ABC News' Dan Childs eats the worlds hottest pepper at the NYC Hot Sauce Expo.

— -- If you’re going to eat the world’s hottest pepper, take my advice: Don’t think about what happens next.

“It is nothing but pain,” said Ed Currie (his real name), president of the Puckerbutt Pepper Company (his company’s real name) and creator of the record-setting Carolina Reaper pepper.

“I gave it to my friends, and they all started regurgitating, so I knew I had something really good,” he told me at the NYC Hot Sauce Expo, where his pepper was the star of the show.

To the uninitiated, a Carolina Reaper looks a bit like a habanero pepper with raisin-like wrinkles. It’s as bright red as a warning flag.

For the viewers of ABC News HealthLab's new interactive video, I decided I would eat the pepper while a thermographic camera recorded the temperature changes in my face. I wanted to narrate the experience as it happened, describing what it was like to sample this notorious beast.

The first three seconds after eating the pepper were sweet oblivion. It wasn't bad. You chew, it crunches like a bell pepper.

And then the pain. And the heat. Blinding. Searing. These were the words I attempted to conjure for the camera, but when I opened my mouth all that would emerge was a hiccup -- my stomach rejecting the Reaper.

I had made a horrible, horrible mistake.

Capsaicin Fools the Brain

I had a front-row seat to the powers of capsaicin -- the chemical in hot peppers that gives them their characteristic burn. To learn more, I reached out to Dr. Paul Wise of the Monell Chemical Senses Center in Philadelphia.

“Much like bitter taste, plants have developed these chemicals as a defensive mechanism against predators,” Wise said.

Eating even the hottest of peppers shouldn’t cause any kind of harm, he said. Instead, the capsaicin triggers the same nerve endings that respond to pain and high temperatures, fooling the brain into thinking that there is a fire in your mouth.

“At sufficient concentrations, these chemicals will trigger reflexes -- like tearing, a runny nose, coughing, sneezing -- all of these mechanisms intended to clear the chemical from the system,” Wise said.

What makes the Carolina Reaper particularly special is exactly how much capsaicin each tiny fruit harbors. To explain this, scientists look to a measure known as Scoville units. The higher the number, the hotter the pepper.

But what does 1.6 million Scoville units feel like?

All Fired Up

Minutes before trying the pepper, I had witnessed a steady stream of brave souls who, one by one, tried to break the Guinness world record for consuming the most of these peppers in a minute.

The victor and new record-holder, Wayne Algenio, ate roughly 22 Carolina Reapers in 60 seconds that day. He lived to tell the tale.

Algenio is a competitive eater -- a Filipino-American who also happens to be the world record holder for most balut eaten in five minutes. However, his attempt to garner the Guinness title last year landed him in second place.

This year, he came ready to win -- and to suffer.

In order to clinch the title, competitors must wait an additional full minute before sipping any liquid.

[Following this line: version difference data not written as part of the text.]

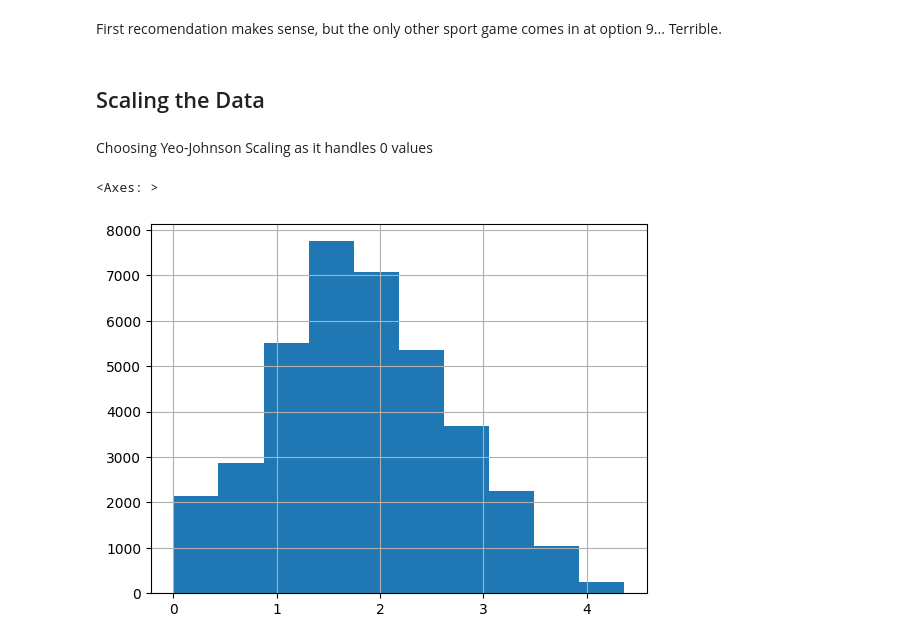
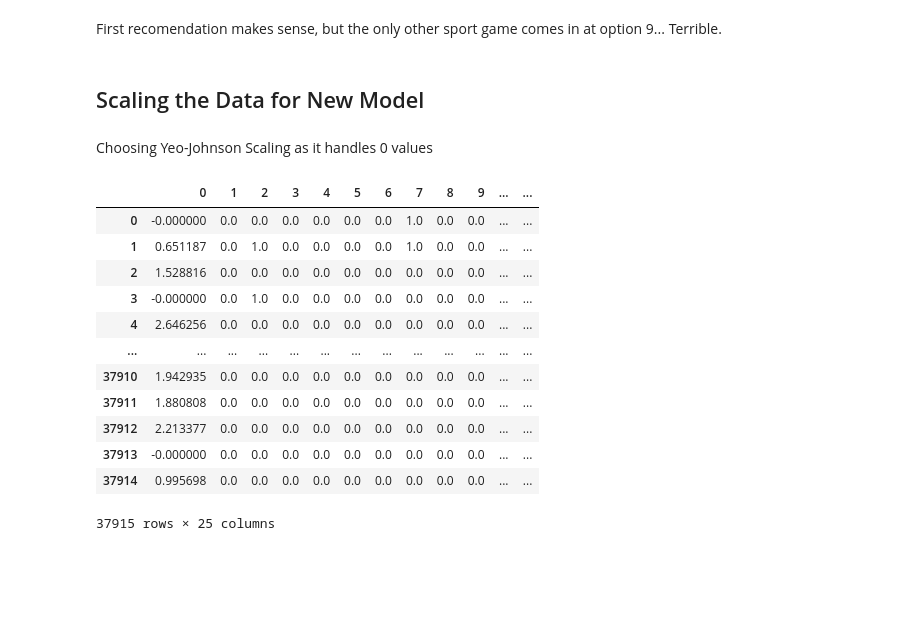
Before and after one commit to Ant-mel/legendary_game_recs, a Jupyter notebook: notebooks/baseline_model.ipynb, the cells around one changed output. Cells and saved outputs as stored; diff of their text form; code cells hidden in the pictures; blank space fills up the shorter version.

```diff
--- a/notebooks/baseline_model.ipynb
+++ b/notebooks/baseline_model.ipynb
@@ -146,7 +146,7 @@ predict_baseline_model(5919, baseline_knn, final_data, X_train_baseline)
 First recomendation makes sense, but the only other sport game comes in at option 9...
 Terrible.
 # %% [markdown]
-## Scaling the Data
+## Scaling the Data for New Model
 # %% [markdown]
 Choosing Yeo-Johnson Scaling as it handles 0 values
 # %%
@@ -158,7 +158,18 @@ col_transformer = ColumnTransformer([('num_transformer', num_transformer_yeo,
 
 transfomed_X_train = pd.DataFrame(col_transformer.fit_transform(X_train_baseline))
 # %%
-transfomed_X_train[0].hist()
+transfomed_X_train
 # %% [output]
+|  | 0 | 1 | 2 | 3 | 4 | 5 | 6 | 7 | 8 | 9 | ... | ... |
+| 0 | -0.000000 | 0.0 | 0.0 | 0.0 | 0.0 | 0.0 | 0.0 | 1.0 | 0.0 | 0.0 | ... | ... |
+| 1 | 0.651187 | 0.0 | 1.0 | 0.0 | 0.0 | 0.0 | 0.0 | 1.0 | 0.0 | 0.0 | ... | ... |
+| 2 | 1.528816 | 0.0 | 0.0 | 0.0 | 0.0 | 0.0 | 0.0 | 0.0 | 0.0 | 0.0 | ... | ... |
+| 3 | -0.000000 | 0.0 | 1.0 | 0.0 | 0.0 | 0.0 | 0.0 | 0.0 | 0.0 | 0.0 | ... | ... |
+| 4 | 2.646256 | 0.0 | 0.0 | 0.0 | 0.0 | 0.0 | 0.0 | 0.0 | 0.0 | 0.0 | ... | ... |
+| ... | ... | ... | ... | ... | ... | ... | ... | ... | ... | ... | ... | ... |
+| 37910 | 1.942935 | 0.0 | 0.0 | 0.0 | 0.0 | 0.0 | 0.0 | 0.0 | 0.0 | 0.0 | ... | ... |
+| 37911 | 1.880808 | 0.0 | 0.0 | 0.0 | 0.0 | 0.0 | 0.0 | 0.0 | 0.0 | 0.0 | ... | ... |
+| 37912 | 2.213377 | 0.0 | 0.0 | 0.0 | 0.0 | 0.0 | 0.0 | 0.0 | 0.0 | 0.0 | ... | ... |
+| 37913 | -0.000000 | 0.0 | 0.0 | 0.0 | 0.0 | 0.0 | 0.0 | 0.0 | 0.0 | 0.0 | ... | ... |
+| 37914 | 0.995698 | 0.0 | 0.0 | 0.0 | 0.0 | 0.0 | 0.0 | 0.0 | 0.0 | 0.0 | ... | ... |
-<Axes: >
+37915 rows × 25 columns
-[figure, removed]
```
Also changed, not shown: parts of 12 cells of this notebook.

That, Algenio said, is when the true effects of the pepper kick in.

“Everything hits you right afterwards,” he said. “I drank the two [quarts of milk], ran to the bathroom, and then I was just constantly throwing them up and trying to drink as much water I could.”

There he was, curled up in a fetal position on the floor of the bathroom at the Brooklyn Expo Center. At times, he pressed his face against the cool walls of the bathroom stall for relief.

Asked if he would ever put himself through the ordeal of eating a Carolina Reaper again, he said only if someone broke his record of 119 grams of the pepper in a minute.

I do not relish the prospect of trying the Reaper again myself. But the experience was a memorable one, to say the least, and it left me with more than just a warm feeling deep inside.